Persons: Liz Cheney, Donald Trump, Whit Ayres, Cheney, Trump, Trump's, Ayers, Dick Cheney —, Ayres, who've, Sen, Bernie Sanders, Kevin McCarthy of California, Lindsey Graham of, Graham, Sean Hannity, I've, she's, McCarthy, Fox, , Liz, Kevin, Biden's, Keith Rothfus, Elise Stefanik, Kevin Madden, Jason Miller, who's, Republican Party —, Miller, Jeff Timmer, Joe Biden, Liam Donovan, Tyler Law Organizations: Republican, Trump, House Republican Conference, GOP, Republican Party, Republicans, Fox News, Intramural, Axios, Biden, Chinese Communist Party, House GOP, Stefanik, Michigan GOP Locations: Washington, Sen, Lindsey Graham of South Carolina, Orlando , Florida, Afghanistan
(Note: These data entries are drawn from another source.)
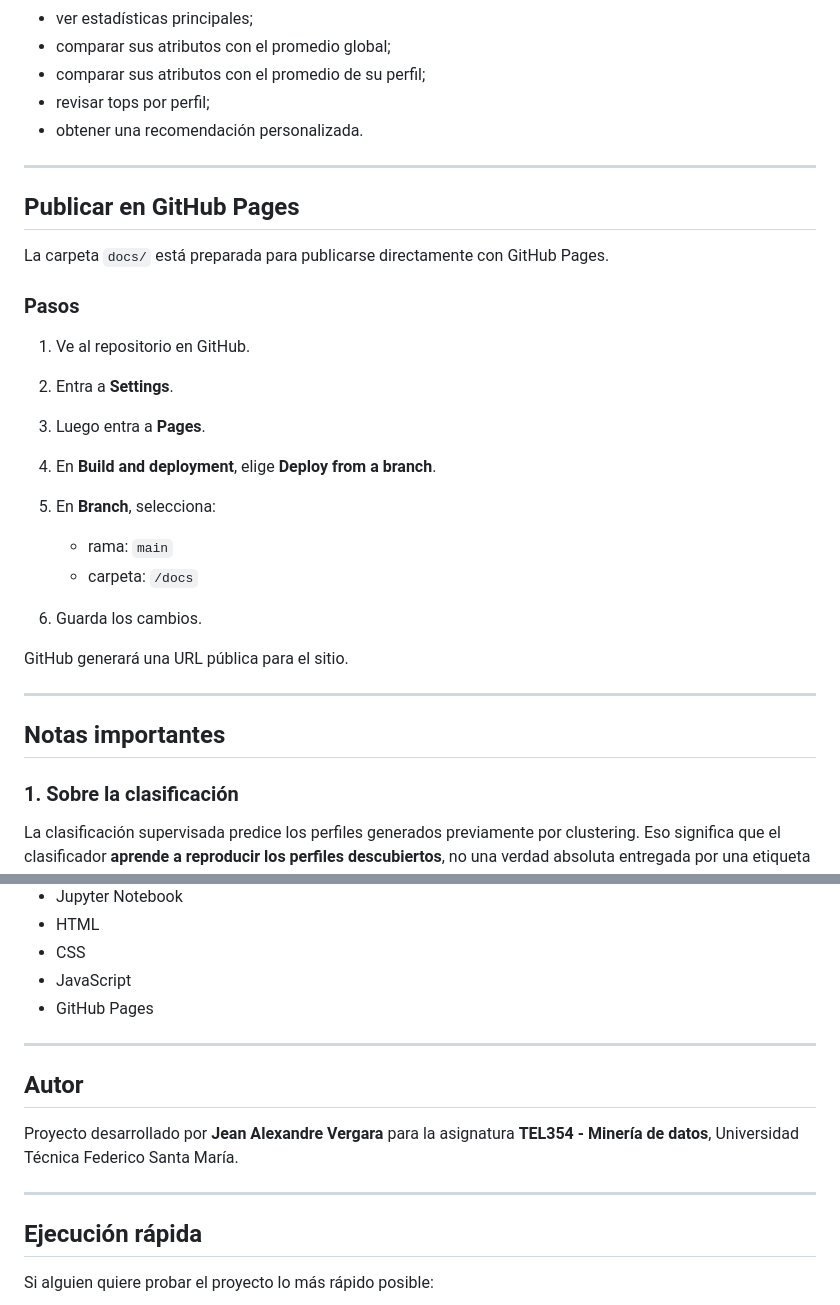
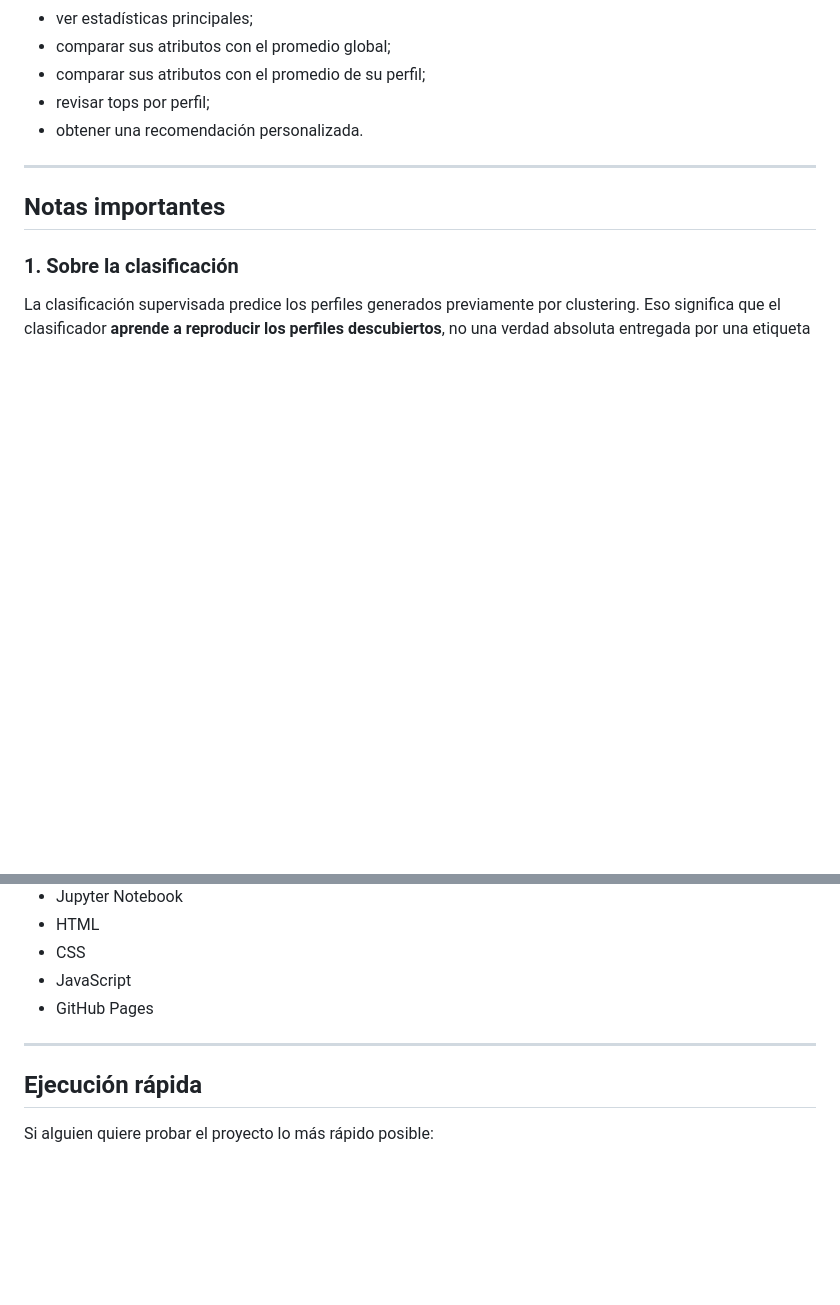
Before and after one commit to JeanAlexandreVergaraUSM/ValoStats, a Markdown page: README.md, 2 parts joined by grey strips. Rendered like a GitHub page; blank space fills up the shorter version.

```diff
--- a/README.md
+++ b/README.md
@@ -295,26 +295,6 @@ La web permite:
 
 ---
 
-## Publicar en GitHub Pages
-
-La carpeta `docs/` está preparada para publicarse directamente con GitHub Pages.
-
-### Pasos
-
-1. Ve al repositorio en GitHub.
-2. Entra a **Settings**.
-3. Luego entra a **Pages**.
-4. En **Build and deployment**, elige **Deploy from a branch**.
-5. En **Branch**, selecciona:
-
-   * rama: `main`
-   * carpeta: `/docs`
-6. Guarda los cambios.
-
-GitHub generará una URL pública para el sitio.
-
----
-
 ## Notas importantes
 
 ### 1. Sobre la clasificación
@@ -354,12 +334,6 @@ El sistema no pretende reemplazar el análisis experto del juego, sino entregar
 
 ---
 
-## Autor
-
-Proyecto desarrollado por **Jean Alexandre Vergara** para la asignatura **TEL354 - Minería de datos**, Universidad Técnica Federico Santa María.
-
----
-
 ## Ejecución rápida
 
 Si alguien quiere probar el proyecto lo más rápido posible:
```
In the last week, Trump tried to reframe language around "the big lie" — which has been used to describe his claims about a stolen election — and made reference to "vote dumps." This past week alone, Trump released about a half-dozen statements questioning the legitimacy of last fall's election. And the message from people who want to get rid of Liz Cheney is to say 'it's just time to focus on the future and move on.' Cheney could be voted out of her leadership position — one tasked with leading House GOP messaging — as early as Wednesday. If you look at polls, there's a whole group of folks that agrees with Liz Cheney.
Persons: Liz Cheney's, Donald Trump's, Biden, Jim Banks, Trump, He's, Mike Pence, Mitch McConnell, , Joe Biden's, Johnson, Medina Spirit's, Adam Kinzinger, CBS's, Liz Cheney, we've, It's, Cheney, Banks, Jan, Donald Trump, Kevin McCarthy, McCarthy, Elise Stefanik, Stefanik, Larry Hogan, Sen, Lindsey Graham, Bill Cassidy, Cassidy, Liz, Lindsey Organizations: GOP, Republicans, Biden, Fox, Republican, Trump, Sunday, Kentucky Derby, Twitter, Washington, Committee, Electoral College, Fox News, Press, Cheney Locations: Arizona, New Hampshire, Ky, it's, United States, Texas, Maryland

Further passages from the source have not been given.